The personal assets framework suggests that dynamic elements of (a) personal engagement in activities, (b) quality social dynamics, and (c) appropriate settings will influence an athlete’s long-term outcomes of performance, personal development, and continued participation in sport. The aim of the present study was to conduct a case study of a Norwegian age-restricted team that was successful in promoting participation, performance, and positive development for individual participants and to investigate how the dynamic elements of activities, social dynamics, and settings have led to these long-term outcomes. The results indicated that the case is a best-practice example of successful attainment of personal development and long-term participation and performance through appropriate structure and application of the dynamic elements within the personal assets framework, including enjoyable peer-led play activities and quality practice, quality relationships with teammates and coaches, and access to facilities.
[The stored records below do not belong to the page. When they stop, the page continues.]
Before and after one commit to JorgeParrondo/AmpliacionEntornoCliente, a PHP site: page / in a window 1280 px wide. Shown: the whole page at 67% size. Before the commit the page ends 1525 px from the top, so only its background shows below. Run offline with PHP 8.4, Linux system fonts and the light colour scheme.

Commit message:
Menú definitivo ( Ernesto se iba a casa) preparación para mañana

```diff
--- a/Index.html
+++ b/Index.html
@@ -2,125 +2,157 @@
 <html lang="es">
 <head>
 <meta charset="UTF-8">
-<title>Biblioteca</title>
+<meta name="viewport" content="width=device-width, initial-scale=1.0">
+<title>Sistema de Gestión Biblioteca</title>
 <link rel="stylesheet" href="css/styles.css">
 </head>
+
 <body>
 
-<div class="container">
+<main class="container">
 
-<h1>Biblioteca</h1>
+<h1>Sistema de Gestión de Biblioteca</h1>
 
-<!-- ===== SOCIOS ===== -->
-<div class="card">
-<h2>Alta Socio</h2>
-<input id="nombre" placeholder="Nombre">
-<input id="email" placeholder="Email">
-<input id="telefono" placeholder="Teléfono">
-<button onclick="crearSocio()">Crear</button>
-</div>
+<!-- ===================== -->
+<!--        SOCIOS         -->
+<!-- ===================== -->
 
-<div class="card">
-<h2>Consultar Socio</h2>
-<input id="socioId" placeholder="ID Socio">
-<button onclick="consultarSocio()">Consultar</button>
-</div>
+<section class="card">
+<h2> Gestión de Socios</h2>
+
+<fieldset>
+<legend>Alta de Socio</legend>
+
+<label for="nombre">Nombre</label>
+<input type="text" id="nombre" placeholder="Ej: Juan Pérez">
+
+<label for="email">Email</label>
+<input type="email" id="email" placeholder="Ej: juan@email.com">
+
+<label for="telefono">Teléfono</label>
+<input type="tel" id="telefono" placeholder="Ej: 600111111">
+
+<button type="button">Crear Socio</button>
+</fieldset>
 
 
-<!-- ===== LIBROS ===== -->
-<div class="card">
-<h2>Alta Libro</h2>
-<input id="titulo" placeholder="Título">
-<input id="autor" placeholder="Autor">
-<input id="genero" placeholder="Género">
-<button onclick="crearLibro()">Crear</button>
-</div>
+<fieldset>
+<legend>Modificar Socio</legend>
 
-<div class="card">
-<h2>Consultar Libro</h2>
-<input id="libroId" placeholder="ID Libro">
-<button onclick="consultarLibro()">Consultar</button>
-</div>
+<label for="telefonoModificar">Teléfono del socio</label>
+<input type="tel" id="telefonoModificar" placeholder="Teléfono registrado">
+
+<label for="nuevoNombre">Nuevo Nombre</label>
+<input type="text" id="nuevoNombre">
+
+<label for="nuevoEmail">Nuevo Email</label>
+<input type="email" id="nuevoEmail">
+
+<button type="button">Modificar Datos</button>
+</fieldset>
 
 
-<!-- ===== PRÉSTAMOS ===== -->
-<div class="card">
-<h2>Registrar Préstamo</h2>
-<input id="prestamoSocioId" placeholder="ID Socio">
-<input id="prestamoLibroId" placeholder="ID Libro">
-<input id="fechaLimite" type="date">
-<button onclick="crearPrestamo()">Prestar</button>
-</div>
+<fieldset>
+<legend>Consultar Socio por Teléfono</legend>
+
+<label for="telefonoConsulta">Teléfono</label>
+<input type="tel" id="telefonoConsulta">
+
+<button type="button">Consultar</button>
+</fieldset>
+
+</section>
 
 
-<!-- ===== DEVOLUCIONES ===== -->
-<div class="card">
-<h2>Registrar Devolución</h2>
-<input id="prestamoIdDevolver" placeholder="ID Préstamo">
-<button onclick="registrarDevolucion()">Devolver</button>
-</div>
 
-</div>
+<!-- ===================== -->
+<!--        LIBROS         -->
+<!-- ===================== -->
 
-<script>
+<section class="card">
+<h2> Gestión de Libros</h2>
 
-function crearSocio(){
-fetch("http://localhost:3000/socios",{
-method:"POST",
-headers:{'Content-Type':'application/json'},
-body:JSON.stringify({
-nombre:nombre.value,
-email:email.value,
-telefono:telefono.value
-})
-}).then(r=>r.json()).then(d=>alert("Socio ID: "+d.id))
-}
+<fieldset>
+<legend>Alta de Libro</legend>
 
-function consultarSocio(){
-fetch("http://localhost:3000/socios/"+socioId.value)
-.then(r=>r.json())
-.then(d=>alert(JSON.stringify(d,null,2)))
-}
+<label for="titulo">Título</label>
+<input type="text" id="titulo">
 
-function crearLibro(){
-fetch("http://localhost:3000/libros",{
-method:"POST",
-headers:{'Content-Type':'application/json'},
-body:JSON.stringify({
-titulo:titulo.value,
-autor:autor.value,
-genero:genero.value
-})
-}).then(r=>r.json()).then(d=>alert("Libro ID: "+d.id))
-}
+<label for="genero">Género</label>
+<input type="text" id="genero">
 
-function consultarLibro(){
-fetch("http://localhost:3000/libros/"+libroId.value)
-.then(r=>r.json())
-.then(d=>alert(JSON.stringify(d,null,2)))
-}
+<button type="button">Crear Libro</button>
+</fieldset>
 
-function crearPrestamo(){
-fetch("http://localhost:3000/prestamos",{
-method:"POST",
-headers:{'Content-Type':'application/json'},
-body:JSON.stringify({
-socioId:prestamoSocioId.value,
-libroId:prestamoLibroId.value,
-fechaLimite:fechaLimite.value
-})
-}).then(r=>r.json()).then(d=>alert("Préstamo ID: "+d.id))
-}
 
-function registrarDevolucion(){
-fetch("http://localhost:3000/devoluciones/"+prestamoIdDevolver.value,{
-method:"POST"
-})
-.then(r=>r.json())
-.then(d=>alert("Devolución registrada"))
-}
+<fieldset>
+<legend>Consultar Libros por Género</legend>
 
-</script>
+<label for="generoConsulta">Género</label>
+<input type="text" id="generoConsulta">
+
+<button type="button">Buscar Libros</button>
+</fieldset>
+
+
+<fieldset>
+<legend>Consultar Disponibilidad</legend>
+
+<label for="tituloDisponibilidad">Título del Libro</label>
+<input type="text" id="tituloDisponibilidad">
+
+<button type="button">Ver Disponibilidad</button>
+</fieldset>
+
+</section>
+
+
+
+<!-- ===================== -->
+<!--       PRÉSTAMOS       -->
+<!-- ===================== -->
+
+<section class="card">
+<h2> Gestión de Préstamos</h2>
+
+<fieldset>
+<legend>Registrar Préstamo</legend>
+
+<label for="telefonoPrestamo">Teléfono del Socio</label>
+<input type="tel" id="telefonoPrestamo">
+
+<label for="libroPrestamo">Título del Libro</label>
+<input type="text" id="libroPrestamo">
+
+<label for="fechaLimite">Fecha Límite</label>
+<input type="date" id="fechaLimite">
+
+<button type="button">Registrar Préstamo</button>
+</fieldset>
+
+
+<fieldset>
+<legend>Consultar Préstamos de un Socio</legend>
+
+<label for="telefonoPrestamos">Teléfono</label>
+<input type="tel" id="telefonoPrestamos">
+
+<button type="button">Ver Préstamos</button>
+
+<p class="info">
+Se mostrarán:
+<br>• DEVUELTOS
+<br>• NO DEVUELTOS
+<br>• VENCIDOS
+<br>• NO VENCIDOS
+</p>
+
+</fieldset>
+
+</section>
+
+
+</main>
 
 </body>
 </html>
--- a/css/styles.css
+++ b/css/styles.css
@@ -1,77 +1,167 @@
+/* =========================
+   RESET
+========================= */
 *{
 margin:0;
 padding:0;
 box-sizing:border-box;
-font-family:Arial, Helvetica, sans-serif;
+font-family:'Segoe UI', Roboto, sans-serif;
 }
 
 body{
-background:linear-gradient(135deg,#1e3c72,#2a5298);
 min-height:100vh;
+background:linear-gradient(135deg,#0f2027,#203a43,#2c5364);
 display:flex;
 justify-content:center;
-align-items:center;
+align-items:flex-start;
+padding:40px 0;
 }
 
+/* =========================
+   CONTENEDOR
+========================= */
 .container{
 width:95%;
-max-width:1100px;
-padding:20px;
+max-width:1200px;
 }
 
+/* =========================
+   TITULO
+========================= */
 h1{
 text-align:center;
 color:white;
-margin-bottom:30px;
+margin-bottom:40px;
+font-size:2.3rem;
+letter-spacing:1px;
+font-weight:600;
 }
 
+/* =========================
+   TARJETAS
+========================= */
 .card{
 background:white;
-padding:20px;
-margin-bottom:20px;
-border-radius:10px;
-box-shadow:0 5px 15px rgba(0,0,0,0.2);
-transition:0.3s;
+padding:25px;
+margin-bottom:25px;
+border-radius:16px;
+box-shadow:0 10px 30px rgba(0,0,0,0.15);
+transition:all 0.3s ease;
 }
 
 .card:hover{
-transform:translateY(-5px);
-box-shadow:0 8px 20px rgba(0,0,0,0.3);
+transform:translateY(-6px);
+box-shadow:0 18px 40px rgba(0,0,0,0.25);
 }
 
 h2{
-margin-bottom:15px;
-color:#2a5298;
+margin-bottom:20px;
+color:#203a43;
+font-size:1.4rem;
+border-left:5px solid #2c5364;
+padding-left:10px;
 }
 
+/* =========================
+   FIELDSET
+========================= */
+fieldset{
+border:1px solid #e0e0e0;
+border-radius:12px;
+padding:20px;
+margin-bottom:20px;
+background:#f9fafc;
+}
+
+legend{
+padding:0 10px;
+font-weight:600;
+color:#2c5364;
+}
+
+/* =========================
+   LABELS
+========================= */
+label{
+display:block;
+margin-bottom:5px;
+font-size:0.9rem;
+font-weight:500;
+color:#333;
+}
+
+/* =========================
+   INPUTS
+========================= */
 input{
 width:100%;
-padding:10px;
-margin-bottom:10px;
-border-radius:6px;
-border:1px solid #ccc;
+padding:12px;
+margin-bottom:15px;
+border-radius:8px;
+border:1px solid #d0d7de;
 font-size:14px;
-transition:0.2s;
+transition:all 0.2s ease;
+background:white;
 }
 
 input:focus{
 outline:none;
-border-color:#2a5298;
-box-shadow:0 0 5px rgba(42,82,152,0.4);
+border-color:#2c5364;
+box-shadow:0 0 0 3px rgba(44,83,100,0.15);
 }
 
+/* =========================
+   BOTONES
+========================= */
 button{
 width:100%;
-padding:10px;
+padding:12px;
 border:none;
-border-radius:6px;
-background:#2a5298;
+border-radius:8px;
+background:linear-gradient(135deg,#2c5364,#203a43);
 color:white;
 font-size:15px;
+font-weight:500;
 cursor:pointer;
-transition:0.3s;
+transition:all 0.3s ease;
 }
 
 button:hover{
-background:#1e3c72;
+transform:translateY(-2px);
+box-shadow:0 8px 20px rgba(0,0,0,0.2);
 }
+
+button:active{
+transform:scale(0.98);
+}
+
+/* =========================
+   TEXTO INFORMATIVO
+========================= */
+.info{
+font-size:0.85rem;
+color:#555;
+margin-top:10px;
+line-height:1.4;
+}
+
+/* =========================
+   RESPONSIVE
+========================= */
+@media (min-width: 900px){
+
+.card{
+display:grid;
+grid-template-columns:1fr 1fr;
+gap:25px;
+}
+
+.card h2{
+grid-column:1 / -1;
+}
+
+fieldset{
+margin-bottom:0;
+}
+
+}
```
Martin K. Erikstad, Bjørn Tore Johansen, Marius Johnsen, Tommy Haugen, and Jean Côté
Jonathan R. Males, John H. Kerr, and Joanne Hudson
This case study examines the personal experiences of an elite athlete, coach, and sport psychology consultant (SPC) during the athlete’s preparation and performance in a recent Olympic Games. The qualitative research details how the consultancy process was affected by the athlete’s late admission of the deteriorating relationship with his coach. The concepts of closeness, commitment, complementarity, and co-orientation provided a theoretical perspective to the SPC’s interpretation of athlete performance and the interpersonal conflict that developed between athlete and coach. The basic performance demand model provided an applied perspective. The SPC’s commentary adopts a reflexive discursive style that also focuses on the SPC’s role in the consultancy process and the effectiveness of the performance demand model materials. Five important recommendations arise from the case study, and these might inform other SPCs’ future athlete–coach consultancies and interventions.
Consulting issues that confront applied sport psychology personnel in gaining entry to working with athletic teams on a long-term basis are discussed. Barriers to entry are examined at the onset and it is emphasized that these obstacles must be overcome by all consultants. Strategies for overcoming such barriers include establishing respect and trust of key athletic personnel, gaining the head coach’s respect, knowing the sport, becoming knowledgeable of the coach’s orientation and team dynamics, gaining support at all levels of the organization, clarifying services to be provided, and making presentations to coaching staffs and athletes. Additional guidelines are discussed in an effort to better clarify the role of the applied sport psychology consultant. These include clarifying one’s own consulting needs, maintaining confidentiality, the need for open and honest communication, support demonstrated by coaches, and collecting research data while consulting.